Nanoscale Accelerometer Enables Ultra-Small Wearable Graphene Sensors
A team of scientists at Graphene Flagship partners have exploited the ultra-thin and highly conductive properties of graphene to develop an extremely small accelerometer with exceptional sensitivity.
A team of scientists at Graphene Flagship partners KTH Royal Institute of Technology, Sweden, RWTH Aachen University and AMO GmbH, Germany, have exploited the ultra-thin and highly conductive properties of graphene to develop an extremely small accelerometer with exceptional sensitivity.
Accelerometers are devices that enable smartphones and other mobile technology to sense their own orientation through axis-based motion sensing. They are commonly used in navigation systems, motion-sensitive video game controllers and smartphones, earthquake detectors and bionic limbs. Newer developments allow them to be applied in monitoring systems for cardiovascular diseases and ultra-sensitive wearable and portable motion-capture technologies.
Microelectromechanical systems (MEMS), which are made up of components between 1 and 100 micrometres in size, have been the basis for new innovations in these fields. The unique properties of graphene have enabled the Graphene Flagship to develop a new generation of ultra-small nanoelectromechanical systems, or NEMS, which can be used to develop new axis-based motion sensors on an extremely small scale.
Xuge Fan, researcher at Graphene Flagship partner KTH Royal Institute of Technology, says that he has applied this new technology to create the smallest ever reported. "Based on the surveys and comparisons we have made, we can say that this is the smallest electromechanical accelerometer in the world," he says.
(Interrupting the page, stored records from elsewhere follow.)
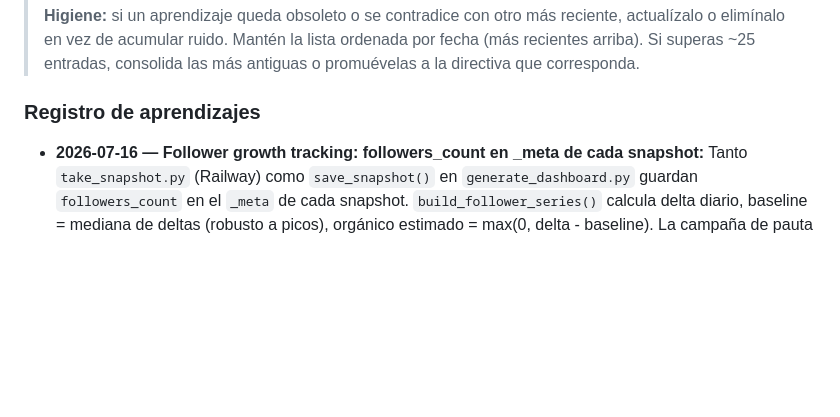
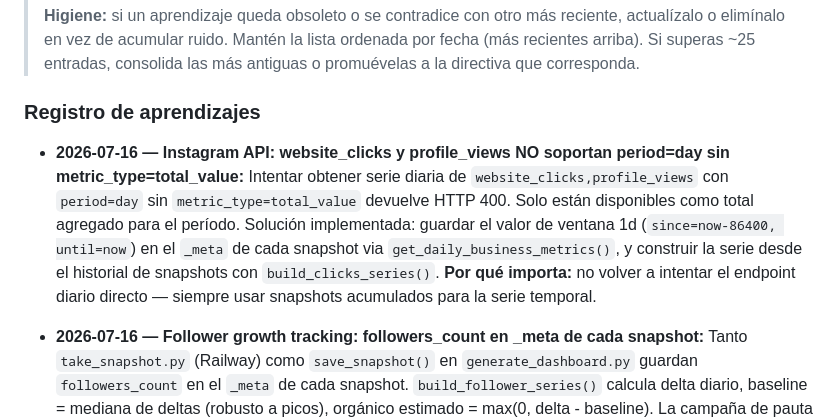
Before and after one commit to daserrato10-lang/serrat-dashboard, a Markdown page: CLAUDE.md, the part around the change. Drawn GitHub-style; blank space fills up the shorter version.

Commit message:
docs: aprendizaje sobre limitación API website_clicks daily

```diff
--- a/CLAUDE.md
+++ b/CLAUDE.md
@@ -18,6 +18,8 @@
 > **Higiene:** si un aprendizaje queda obsoleto o se contradice con otro más reciente, actualízalo o elimínalo en vez de acumular ruido. Mantén la lista ordenada por fecha (más recientes arriba). Si superas ~25 entradas, consolida las más antiguas o promuévelas a la directiva que corresponda.
 
 ### Registro de aprendizajes
+
+- **2026-07-16 — Instagram API: website_clicks y profile_views NO soportan period=day sin metric_type=total_value:** Intentar obtener serie diaria de `website_clicks,profile_views` con `period=day` sin `metric_type=total_value` devuelve HTTP 400. Solo están disponibles como total agregado para el período. Solución implementada: guardar el valor de ventana 1d (`since=now-86400, until=now`) en el `_meta` de cada snapshot via `get_daily_business_metrics()`, y construir la serie desde el historial de snapshots con `build_clicks_series()`. **Por qué importa:** no volver a intentar el endpoint diario directo — siempre usar snapshots acumulados para la serie temporal.
 
 - **2026-07-16 — Follower growth tracking: followers_count en _meta de cada snapshot:** Tanto `take_snapshot.py` (Railway) como `save_snapshot()` en `generate_dashboard.py` guardan `followers_count` en el `_meta` de cada snapshot. `build_follower_series()` calcula delta diario, baseline = mediana de deltas (robusto a picos), orgánico estimado = max(0, delta - baseline). La campaña de pauta de Daniel corre constante → baseline estable → picos sobre el baseline son señal orgánica. El gráfico muestra barras apiladas (orgánico verde + pauta naranja). **Por qué importa:** sin esto no se puede correlacionar posts con ganancia de seguidores.
 
```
The device consists of a silicon mass suspended in space by a graphene ribbon, through which electrical conductivity measurements are taken. When the device is rotated, it experiences acceleration around one or more of its axes, which causes the suspended silicon mass to stretch the ribbon – resulting in an instantaneous change in electrical conductivity passing through it. These changes in conductivity measurements are then used to determine rotational acceleration, and therefore changes in orientation, with an unprecedented level of sensitivity.
Peter Steeneken, the Graphene Flagship's Sensors Work Package Leader, is optimistic about this development. "Sensitive accelerometers require large masses and highly flexible springs, which usually leads to devices larger than 1 mm2. Graphene is an ideal material for this purpose: it is only one atom thick, and is therefore extremely flexible," he comments. "The authors have for the first time realized a graphene accelerometer, with the proof mass being more than 100,000 times heavier than the graphene springs by which it is suspended, while utilizing the excellent electrical properties of graphene for detection. Thus, they have realized a true breakthrough in size, with a graphene accelerometer in which the springs and mass have an area of less than 0.001 mm2"
The future for such small accelerometers is promising, continues Fan. "This could eventually benefit navigation apps and pedometers in mobile phones, as well as monitoring systems for heart disease and motion-capture wearables that can monitor even the slightest movements of the human body," he says. Other potential uses for these NEMS transducers include ultra-miniaturized NEMS sensors and actuators such as resonators, gyroscopes and microphones. In addition, NEMS transducers can also be used as a system to characterize the mechanical and electromechanical properties of graphene.
Max Lemme, lead author of the paper from Graphene Flagship partner RWTH Aachen University, is also excited about the results. "Our collaboration with KTH over the years has already shown the potential of graphene membranes for pressure and Hall sensors and microphones. Now, we have added accelerometers to the mix. This makes me hopeful to see the material on the market in a few years. For this, we are working on industry-compatible manufacturing and integration techniques."
Andrea C. Ferrari, Science and Technology Officer of the Graphene Flagship and Chair of its Management Panel, adds: "this work showcases yet another possible application of graphene, whereby the thinness, low weight, electrical conductivity and mechanical properties all converge to produce a prototype device with superior properties with potential applications in nanoelectromechanical systems"
Graphene ribbons with suspended masses as transducers in ultra-small nanoelectromechanical accelerometers, Nature Electronics, 2019, 2, 394-404. Xuge Fan, Fredrik Forsberg, Anderson D. Smith, Stephan Schröder, Stefan Wagner, Henrik Rödjegård, Andreas C. Fischer, Mikael Östling, Max C. Lemme, Frank Niklaus.